Excerpts from a dataset:
BEGIN

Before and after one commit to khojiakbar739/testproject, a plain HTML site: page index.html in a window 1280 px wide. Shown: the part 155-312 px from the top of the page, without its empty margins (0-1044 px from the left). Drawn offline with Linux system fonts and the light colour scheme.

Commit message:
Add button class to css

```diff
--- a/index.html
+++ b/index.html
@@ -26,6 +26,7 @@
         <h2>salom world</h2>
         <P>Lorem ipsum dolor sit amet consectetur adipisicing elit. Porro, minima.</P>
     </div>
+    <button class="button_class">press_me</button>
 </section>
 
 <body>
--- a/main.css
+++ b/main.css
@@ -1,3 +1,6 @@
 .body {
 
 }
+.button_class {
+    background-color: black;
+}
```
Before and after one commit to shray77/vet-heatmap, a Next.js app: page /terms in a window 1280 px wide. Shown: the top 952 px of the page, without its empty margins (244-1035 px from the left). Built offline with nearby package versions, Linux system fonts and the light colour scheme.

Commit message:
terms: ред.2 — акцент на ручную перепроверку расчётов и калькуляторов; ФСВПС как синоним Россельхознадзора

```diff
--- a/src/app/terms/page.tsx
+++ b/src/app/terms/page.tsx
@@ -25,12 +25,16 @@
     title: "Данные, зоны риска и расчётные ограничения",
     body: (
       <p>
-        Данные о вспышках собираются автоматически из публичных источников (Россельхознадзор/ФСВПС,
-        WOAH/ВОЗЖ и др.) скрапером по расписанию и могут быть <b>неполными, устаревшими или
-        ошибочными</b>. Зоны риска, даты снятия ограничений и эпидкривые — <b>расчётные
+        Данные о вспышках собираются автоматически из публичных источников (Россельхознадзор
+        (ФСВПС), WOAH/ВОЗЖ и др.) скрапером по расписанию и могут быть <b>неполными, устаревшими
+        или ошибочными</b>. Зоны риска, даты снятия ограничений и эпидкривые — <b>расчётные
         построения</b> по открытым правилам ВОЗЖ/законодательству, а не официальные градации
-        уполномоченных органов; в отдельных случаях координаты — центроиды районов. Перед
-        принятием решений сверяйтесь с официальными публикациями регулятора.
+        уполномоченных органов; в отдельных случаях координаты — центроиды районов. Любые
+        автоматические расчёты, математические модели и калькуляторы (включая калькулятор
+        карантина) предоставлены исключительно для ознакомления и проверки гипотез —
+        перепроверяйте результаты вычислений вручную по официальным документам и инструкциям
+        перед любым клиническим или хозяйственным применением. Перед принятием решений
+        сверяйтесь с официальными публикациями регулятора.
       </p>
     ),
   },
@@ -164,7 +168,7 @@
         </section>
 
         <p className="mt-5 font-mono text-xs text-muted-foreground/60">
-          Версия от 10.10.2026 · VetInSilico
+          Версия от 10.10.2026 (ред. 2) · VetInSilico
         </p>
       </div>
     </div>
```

END

__TASK__:
A single number is the whole answer: the count of lines above that hold "page".

__TASK RESPONSE__:
4